With Nathaniel’s new-found sense of self confidence, he wanted to push himself and applied for SAS: He Who Dares Wins.
He says: “I am fit, but I wanted to build my mental health. I needed to do something to push me mentally to another place so I applied for the programme.
“I got the form but didn’t think I would pass the fitness test as there were so many sit ups.
“But I decided not to make excuses and I would turn up and see what happens - and I passed it.”
Nathaniel was on the show for nine days before he left voluntarily due to mental health issues.
He recalls: “I climbed a mountain, even though I was scared of heights and I abseiled forward.
“On my first day I had to do a water challenge where we fully submerged ourselves in cold water. It was really hard.
“I also had to fight a female contestant, Louise, in one of the challenges, which I would almost say was the worst thing that happened, but really the worst thing was about being open about my mental health. My mum didn’t know how much I had struggled at that point. I was a bit antisocial and I didn’t speak to many people. It was all too much and that’s why I left.
“The show shined a light on my troubles.
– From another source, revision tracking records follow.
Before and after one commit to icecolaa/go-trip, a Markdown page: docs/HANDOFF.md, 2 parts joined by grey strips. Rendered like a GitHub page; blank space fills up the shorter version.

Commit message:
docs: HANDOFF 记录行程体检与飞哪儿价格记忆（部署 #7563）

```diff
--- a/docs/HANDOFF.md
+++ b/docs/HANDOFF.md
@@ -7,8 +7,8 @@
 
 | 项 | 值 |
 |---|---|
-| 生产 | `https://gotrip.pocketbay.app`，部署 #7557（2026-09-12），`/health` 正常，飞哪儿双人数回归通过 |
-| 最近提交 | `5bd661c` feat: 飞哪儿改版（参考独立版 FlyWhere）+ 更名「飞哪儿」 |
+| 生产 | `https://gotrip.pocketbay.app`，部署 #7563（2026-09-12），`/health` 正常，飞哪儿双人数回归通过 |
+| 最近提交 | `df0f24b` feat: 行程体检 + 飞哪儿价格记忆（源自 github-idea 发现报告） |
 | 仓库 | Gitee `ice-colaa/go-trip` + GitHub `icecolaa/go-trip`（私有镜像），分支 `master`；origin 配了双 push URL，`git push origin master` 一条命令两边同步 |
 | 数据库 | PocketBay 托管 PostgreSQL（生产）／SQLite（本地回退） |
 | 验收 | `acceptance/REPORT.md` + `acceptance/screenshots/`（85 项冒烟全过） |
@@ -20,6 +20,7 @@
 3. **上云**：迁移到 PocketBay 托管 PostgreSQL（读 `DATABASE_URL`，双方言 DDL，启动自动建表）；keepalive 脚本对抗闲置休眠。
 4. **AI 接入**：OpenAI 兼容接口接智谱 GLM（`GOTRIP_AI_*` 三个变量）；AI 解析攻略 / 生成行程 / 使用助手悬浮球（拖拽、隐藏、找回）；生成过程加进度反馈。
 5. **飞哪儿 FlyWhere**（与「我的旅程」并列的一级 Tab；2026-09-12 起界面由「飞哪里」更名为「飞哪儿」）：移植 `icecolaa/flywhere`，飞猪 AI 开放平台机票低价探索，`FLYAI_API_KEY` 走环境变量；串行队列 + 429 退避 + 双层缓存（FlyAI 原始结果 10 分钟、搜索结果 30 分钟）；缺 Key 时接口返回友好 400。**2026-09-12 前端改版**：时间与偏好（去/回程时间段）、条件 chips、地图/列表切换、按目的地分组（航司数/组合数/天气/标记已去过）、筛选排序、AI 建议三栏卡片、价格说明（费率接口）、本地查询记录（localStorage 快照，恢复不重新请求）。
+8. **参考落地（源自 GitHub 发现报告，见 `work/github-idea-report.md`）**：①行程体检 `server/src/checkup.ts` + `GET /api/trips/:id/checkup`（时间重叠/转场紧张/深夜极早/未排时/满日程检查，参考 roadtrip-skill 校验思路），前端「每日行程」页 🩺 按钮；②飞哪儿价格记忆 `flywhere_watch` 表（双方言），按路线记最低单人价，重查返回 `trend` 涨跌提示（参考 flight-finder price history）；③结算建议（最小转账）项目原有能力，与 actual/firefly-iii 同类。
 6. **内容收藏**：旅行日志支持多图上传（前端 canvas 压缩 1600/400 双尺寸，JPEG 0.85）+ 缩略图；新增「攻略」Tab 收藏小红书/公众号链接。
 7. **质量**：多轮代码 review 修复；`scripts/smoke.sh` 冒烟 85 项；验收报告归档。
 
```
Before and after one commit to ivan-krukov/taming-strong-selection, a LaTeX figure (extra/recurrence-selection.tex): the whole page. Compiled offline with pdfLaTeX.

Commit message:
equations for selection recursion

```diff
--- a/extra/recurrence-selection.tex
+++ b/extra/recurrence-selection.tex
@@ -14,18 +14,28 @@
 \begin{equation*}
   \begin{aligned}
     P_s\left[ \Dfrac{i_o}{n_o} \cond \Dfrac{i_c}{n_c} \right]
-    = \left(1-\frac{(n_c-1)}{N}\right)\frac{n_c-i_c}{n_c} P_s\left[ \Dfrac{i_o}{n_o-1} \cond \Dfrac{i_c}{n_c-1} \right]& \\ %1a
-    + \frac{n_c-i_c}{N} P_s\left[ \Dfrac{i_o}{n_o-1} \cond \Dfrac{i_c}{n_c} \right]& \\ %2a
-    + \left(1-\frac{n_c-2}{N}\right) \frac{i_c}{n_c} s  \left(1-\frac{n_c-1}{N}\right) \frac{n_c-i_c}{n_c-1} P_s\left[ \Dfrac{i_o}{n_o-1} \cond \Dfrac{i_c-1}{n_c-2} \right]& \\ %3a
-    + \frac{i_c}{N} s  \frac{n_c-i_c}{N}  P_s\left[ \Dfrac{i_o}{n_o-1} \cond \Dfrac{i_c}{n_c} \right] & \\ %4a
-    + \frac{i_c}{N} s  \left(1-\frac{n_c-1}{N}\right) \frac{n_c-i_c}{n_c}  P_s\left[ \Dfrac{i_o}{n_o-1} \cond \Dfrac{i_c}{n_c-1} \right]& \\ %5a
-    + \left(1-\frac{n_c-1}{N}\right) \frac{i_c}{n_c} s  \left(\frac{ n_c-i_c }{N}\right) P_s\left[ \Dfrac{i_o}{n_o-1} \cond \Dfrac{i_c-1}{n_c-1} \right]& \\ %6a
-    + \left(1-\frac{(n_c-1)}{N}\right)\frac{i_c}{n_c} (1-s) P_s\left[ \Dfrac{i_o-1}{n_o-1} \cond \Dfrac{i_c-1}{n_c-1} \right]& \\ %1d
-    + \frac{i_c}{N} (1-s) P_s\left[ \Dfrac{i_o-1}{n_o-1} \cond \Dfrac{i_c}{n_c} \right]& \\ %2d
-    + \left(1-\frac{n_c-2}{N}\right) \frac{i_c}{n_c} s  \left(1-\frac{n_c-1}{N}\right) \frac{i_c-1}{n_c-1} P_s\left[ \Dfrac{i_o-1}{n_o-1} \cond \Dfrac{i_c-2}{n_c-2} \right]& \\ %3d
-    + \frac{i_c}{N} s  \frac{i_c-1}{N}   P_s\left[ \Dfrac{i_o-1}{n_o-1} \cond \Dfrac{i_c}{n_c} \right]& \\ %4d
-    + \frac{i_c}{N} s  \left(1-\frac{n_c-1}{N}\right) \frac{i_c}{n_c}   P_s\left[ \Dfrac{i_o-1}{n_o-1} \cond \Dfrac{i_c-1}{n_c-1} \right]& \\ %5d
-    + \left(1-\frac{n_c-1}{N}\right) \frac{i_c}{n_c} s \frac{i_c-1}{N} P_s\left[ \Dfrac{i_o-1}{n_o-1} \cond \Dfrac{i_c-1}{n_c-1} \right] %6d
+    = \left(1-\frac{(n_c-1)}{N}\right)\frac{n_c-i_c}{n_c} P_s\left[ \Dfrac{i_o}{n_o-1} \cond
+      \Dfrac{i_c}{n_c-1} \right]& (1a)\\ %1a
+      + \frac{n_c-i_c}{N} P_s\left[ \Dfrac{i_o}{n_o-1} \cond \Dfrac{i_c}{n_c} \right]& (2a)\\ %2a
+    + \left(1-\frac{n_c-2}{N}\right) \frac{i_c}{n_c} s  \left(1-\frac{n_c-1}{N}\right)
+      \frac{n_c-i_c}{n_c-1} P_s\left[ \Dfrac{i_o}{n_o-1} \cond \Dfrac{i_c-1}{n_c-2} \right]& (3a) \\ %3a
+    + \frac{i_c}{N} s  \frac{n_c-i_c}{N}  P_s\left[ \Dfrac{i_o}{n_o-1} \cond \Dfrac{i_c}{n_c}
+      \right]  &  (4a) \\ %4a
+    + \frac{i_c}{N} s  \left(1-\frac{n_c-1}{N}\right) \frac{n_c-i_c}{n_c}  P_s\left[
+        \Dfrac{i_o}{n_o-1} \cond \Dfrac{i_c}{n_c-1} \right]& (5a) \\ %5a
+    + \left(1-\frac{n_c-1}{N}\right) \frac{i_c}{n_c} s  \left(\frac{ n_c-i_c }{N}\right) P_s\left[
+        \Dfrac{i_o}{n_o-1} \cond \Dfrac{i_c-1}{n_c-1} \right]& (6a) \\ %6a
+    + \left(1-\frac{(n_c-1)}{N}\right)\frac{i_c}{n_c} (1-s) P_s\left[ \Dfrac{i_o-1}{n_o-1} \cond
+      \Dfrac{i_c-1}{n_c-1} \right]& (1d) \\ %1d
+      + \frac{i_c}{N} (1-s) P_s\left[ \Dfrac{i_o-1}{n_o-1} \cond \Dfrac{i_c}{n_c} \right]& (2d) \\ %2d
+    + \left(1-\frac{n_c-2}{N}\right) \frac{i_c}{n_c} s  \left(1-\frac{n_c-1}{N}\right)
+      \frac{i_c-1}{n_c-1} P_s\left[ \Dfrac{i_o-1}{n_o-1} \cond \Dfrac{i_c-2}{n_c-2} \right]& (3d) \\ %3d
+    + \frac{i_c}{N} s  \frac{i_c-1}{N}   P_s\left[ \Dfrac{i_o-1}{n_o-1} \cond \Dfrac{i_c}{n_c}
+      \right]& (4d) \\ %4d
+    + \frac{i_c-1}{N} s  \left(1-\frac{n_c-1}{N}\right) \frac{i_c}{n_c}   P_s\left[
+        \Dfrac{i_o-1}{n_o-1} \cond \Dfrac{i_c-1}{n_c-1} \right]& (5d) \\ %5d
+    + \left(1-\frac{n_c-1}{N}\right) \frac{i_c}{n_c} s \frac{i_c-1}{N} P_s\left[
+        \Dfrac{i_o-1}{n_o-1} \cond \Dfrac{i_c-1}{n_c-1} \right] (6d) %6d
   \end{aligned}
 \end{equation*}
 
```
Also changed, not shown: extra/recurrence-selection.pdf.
“But I think I am a different person now. I am not perfect, I have bad anxiety and low moods, but I am a lot more confident.”
Since the show has aired, more people have spoken to Nathaniel about his challenges, which is spurring him even more to support others.
He has now set up another YouTube channel Aspire to Inspire where he discusses his battles and aims to motivate people with similar demons.
He hopes speaking to students at UCLan about what he has achieved, will help others who are struggling.
He says: “I have become a lot more open about my health and since the show, I have been encouraging people to share their insecurities.
“The one thing that affects people is suffering in silence. It is a silent killer, that kills many people.
“I am trying to get to a good place so people can see what it feels like to be under pressure and be in a dark place.
“Seeing people suffering gives me more direction and I want to continue being a motivational speaker.”